TASK OBJECTIVE: Gather, from the listing beneath this task, every line holding the string "height".

DATA FOR REVIEW:
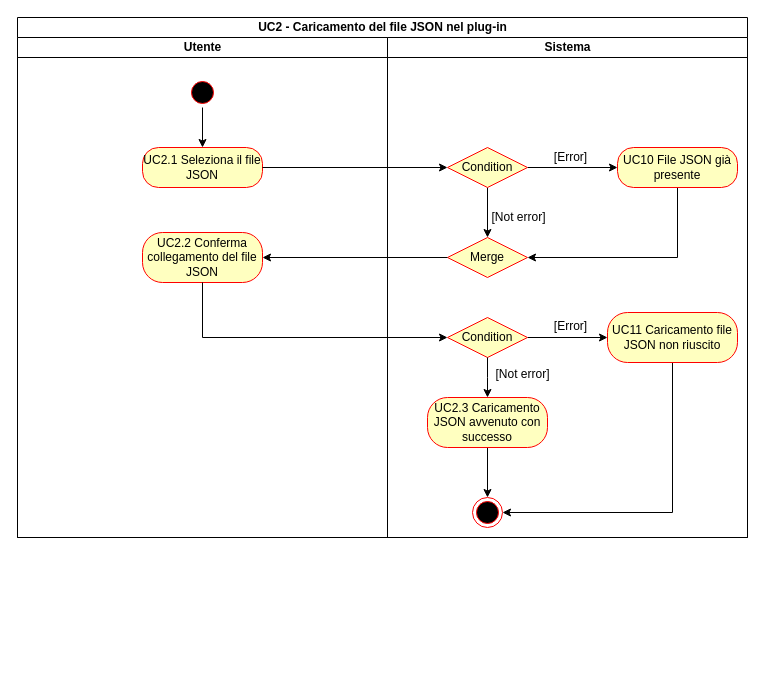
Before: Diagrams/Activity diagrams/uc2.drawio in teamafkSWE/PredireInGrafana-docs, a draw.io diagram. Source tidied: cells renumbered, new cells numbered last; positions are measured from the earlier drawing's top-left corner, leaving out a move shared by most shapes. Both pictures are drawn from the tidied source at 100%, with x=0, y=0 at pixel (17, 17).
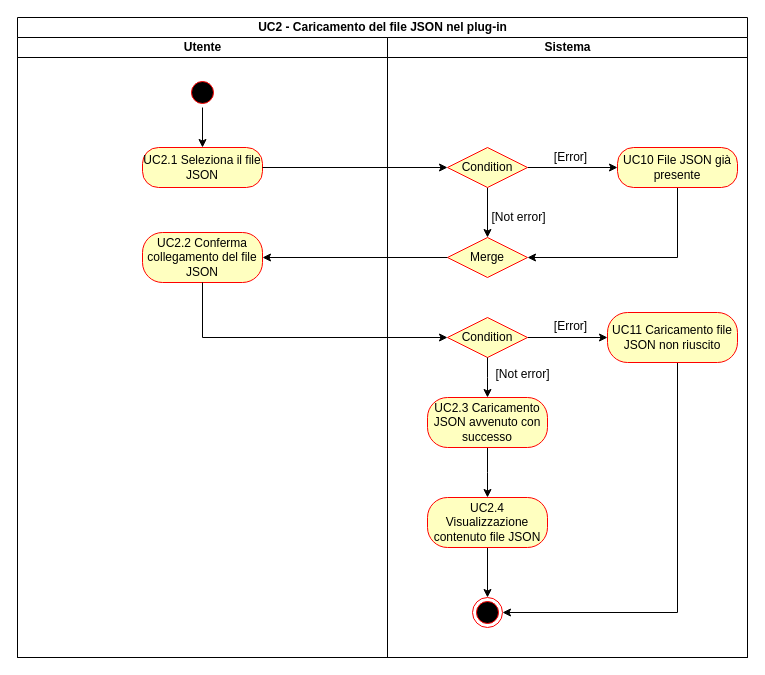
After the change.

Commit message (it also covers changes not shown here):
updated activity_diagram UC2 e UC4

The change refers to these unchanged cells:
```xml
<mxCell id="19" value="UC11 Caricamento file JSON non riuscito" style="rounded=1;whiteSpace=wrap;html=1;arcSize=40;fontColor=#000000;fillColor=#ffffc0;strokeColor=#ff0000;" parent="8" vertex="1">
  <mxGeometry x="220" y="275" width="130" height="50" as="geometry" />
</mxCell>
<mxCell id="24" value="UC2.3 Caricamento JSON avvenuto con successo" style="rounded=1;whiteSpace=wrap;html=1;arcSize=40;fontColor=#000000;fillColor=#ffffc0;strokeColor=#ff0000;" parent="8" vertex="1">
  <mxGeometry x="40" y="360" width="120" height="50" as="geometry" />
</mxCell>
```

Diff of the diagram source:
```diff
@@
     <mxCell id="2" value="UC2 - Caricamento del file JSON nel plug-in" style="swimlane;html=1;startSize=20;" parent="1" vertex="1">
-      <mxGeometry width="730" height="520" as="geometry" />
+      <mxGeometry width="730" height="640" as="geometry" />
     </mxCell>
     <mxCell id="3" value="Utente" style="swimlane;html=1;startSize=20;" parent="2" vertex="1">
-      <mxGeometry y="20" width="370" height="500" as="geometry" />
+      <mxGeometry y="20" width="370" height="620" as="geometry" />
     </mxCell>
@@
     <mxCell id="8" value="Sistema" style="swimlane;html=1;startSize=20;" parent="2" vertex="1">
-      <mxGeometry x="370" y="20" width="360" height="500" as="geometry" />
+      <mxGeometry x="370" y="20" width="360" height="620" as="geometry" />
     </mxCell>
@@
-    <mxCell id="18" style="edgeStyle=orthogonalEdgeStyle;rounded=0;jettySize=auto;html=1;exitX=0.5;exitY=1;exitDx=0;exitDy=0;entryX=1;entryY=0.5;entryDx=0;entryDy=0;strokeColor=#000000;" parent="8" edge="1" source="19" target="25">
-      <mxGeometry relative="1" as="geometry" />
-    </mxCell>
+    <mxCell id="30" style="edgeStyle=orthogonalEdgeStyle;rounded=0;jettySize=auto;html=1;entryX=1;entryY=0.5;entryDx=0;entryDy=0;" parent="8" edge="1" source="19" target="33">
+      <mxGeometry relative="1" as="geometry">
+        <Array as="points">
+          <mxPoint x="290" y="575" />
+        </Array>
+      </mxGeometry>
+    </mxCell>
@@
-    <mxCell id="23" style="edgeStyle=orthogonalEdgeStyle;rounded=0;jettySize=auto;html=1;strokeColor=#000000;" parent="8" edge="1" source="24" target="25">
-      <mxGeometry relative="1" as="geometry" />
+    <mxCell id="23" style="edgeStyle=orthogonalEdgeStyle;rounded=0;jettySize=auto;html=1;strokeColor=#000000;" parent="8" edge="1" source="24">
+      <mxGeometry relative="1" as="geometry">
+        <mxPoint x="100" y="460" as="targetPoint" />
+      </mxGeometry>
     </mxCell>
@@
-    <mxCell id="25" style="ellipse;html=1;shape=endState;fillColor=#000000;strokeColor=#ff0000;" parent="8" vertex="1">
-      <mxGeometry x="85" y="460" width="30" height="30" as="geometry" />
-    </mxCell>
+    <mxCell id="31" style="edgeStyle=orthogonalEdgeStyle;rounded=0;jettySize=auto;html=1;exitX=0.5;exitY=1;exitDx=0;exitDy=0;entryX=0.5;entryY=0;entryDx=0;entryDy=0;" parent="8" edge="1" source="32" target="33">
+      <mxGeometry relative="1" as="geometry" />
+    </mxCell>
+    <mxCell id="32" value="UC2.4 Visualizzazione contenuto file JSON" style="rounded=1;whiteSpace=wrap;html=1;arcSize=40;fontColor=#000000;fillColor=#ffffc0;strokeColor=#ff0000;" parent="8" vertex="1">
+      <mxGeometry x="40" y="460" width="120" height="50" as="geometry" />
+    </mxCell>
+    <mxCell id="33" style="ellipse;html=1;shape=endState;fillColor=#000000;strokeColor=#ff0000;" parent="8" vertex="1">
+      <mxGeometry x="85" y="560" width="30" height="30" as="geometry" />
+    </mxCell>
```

EXERCISE SOLUTION:
  <mxGeometry x="220" y="275" width="130" height="50" as="geometry" />
  <mxGeometry x="40" y="360" width="120" height="50" as="geometry" />
-      <mxGeometry width="730" height="520" as="geometry" />
+      <mxGeometry width="730" height="640" as="geometry" />
-      <mxGeometry y="20" width="370" height="500" as="geometry" />
+      <mxGeometry y="20" width="370" height="620" as="geometry" />
-      <mxGeometry x="370" y="20" width="360" height="500" as="geometry" />
+      <mxGeometry x="370" y="20" width="360" height="620" as="geometry" />
-      <mxGeometry x="85" y="460" width="30" height="30" as="geometry" />
+      <mxGeometry x="40" y="460" width="120" height="50" as="geometry" />
+      <mxGeometry x="85" y="560" width="30" height="30" as="geometry" />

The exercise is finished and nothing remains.